## PROBLEM TO SOLVE
Each line in the data must be reproduced as written, except for any picture.

......

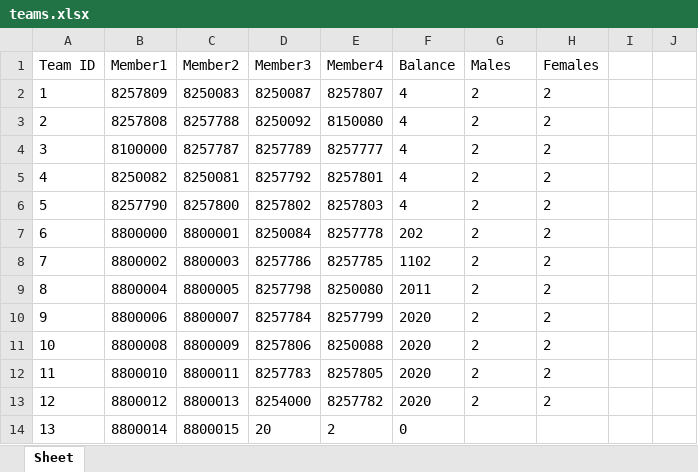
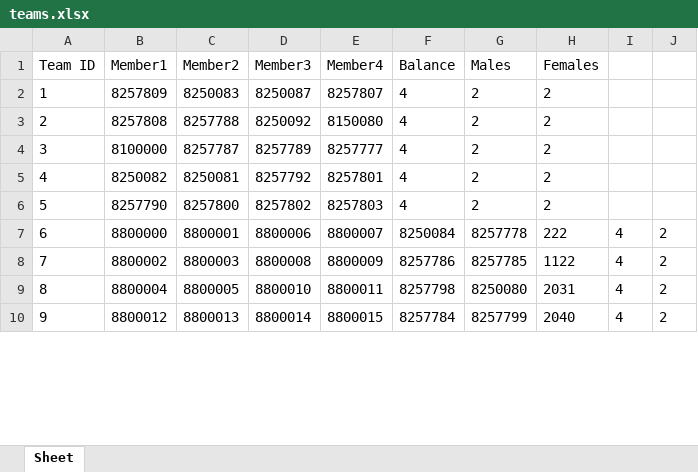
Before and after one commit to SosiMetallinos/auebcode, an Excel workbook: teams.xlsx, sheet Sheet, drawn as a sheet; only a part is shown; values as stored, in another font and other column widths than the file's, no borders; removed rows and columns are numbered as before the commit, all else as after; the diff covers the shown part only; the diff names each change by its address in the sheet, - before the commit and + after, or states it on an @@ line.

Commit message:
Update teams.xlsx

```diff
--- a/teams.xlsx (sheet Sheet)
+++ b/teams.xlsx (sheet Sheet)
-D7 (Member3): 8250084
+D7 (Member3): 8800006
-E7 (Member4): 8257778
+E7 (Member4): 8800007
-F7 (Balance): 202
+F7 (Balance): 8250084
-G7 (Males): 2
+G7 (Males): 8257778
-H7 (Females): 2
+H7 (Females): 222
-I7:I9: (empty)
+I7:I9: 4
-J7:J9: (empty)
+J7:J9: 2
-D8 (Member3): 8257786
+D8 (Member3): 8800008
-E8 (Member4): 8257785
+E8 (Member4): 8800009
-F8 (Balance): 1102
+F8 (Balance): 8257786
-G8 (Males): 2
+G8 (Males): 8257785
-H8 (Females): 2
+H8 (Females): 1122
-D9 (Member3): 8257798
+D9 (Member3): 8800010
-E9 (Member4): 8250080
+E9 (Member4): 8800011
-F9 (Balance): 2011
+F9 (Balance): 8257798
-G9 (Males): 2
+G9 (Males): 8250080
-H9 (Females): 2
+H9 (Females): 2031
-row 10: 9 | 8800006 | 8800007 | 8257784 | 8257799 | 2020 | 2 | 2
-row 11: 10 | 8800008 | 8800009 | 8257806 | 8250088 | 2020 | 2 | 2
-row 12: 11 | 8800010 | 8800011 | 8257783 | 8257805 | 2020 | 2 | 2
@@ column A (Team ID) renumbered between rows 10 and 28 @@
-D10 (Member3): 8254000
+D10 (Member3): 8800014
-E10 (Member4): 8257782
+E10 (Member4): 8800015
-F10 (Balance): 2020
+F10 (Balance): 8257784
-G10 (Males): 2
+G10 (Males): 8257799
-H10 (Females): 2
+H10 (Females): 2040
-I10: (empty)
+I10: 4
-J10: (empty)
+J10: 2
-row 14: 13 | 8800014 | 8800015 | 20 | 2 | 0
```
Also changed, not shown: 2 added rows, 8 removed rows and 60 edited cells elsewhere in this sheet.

......

## EXERCISE ANSWER
Before and after one commit to SosiMetallinos/auebcode, an Excel workbook: teams.xlsx, sheet Sheet, drawn as a sheet; only a part is shown; values as stored, in another font and other column widths than the file's, no borders; removed rows and columns are numbered as before the commit, all else as after; the diff covers the shown part only; the diff names each change by its address in the sheet, - before the commit and + after, or states it on an @@ line.

Commit message:
Update teams.xlsx

```diff
--- a/teams.xlsx (sheet Sheet)
+++ b/teams.xlsx (sheet Sheet)
-D7 (Member3): 8250084
+D7 (Member3): 8800006
-E7 (Member4): 8257778
+E7 (Member4): 8800007
-F7 (Balance): 202
+F7 (Balance): 8250084
-G7 (Males): 2
+G7 (Males): 8257778
-H7 (Females): 2
+H7 (Females): 222
-I7:I9: (empty)
+I7:I9: 4
-J7:J9: (empty)
+J7:J9: 2
-D8 (Member3): 8257786
+D8 (Member3): 8800008
-E8 (Member4): 8257785
+E8 (Member4): 8800009
-F8 (Balance): 1102
+F8 (Balance): 8257786
-G8 (Males): 2
+G8 (Males): 8257785
-H8 (Females): 2
+H8 (Females): 1122
-D9 (Member3): 8257798
+D9 (Member3): 8800010
-E9 (Member4): 8250080
+E9 (Member4): 8800011
-F9 (Balance): 2011
+F9 (Balance): 8257798
-G9 (Males): 2
+G9 (Males): 8250080
-H9 (Females): 2
+H9 (Females): 2031
-row 10: 9 | 8800006 | 8800007 | 8257784 | 8257799 | 2020 | 2 | 2
-row 11: 10 | 8800008 | 8800009 | 8257806 | 8250088 | 2020 | 2 | 2
-row 12: 11 | 8800010 | 8800011 | 8257783 | 8257805 | 2020 | 2 | 2
@@ column A (Team ID) renumbered between rows 10 and 28 @@
-D10 (Member3): 8254000
+D10 (Member3): 8800014
-E10 (Member4): 8257782
+E10 (Member4): 8800015
-F10 (Balance): 2020
+F10 (Balance): 8257784
-G10 (Males): 2
+G10 (Males): 8257799
-H10 (Females): 2
+H10 (Females): 2040
-I10: (empty)
+I10: 4
-J10: (empty)
+J10: 2
-row 14: 13 | 8800014 | 8800015 | 20 | 2 | 0
```
Also changed, not shown: 2 added rows, 8 removed rows and 60 edited cells elsewhere in this sheet.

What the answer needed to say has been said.